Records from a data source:

###

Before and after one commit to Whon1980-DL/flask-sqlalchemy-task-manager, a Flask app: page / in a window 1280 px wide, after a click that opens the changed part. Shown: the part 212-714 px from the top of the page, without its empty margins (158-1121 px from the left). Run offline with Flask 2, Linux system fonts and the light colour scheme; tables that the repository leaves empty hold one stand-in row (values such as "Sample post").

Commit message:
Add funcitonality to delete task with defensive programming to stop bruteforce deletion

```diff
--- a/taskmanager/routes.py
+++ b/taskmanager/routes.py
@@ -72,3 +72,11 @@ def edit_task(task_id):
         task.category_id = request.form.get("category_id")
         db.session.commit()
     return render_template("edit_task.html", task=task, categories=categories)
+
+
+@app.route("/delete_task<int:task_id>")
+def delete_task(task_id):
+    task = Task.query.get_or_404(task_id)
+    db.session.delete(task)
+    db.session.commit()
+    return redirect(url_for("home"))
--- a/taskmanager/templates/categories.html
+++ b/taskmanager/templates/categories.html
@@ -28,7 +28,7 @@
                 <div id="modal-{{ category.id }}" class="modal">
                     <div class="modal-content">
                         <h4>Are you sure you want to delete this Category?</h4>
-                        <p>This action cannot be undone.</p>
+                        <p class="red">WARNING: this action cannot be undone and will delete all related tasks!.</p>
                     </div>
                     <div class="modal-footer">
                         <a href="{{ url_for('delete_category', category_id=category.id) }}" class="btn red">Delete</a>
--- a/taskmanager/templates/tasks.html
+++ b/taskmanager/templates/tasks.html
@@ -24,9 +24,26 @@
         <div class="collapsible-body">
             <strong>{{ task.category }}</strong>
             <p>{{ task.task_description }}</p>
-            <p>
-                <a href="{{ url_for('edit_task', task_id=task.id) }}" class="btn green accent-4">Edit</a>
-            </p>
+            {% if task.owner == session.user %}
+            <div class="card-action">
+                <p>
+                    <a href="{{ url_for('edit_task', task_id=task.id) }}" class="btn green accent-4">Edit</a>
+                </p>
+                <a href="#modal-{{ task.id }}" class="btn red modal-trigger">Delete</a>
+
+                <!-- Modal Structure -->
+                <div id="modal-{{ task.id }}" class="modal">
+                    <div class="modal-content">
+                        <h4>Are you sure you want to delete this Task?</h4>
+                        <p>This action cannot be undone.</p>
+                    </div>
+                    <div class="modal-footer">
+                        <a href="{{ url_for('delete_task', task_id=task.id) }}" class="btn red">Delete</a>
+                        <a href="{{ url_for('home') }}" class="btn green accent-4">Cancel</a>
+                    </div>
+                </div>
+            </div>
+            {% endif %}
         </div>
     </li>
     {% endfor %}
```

###

THE PROBLEM
Across the data, how many lines have the word "taskmanager" in them? Respond with the number alone.

ANSWER TO THE EXERCISE
6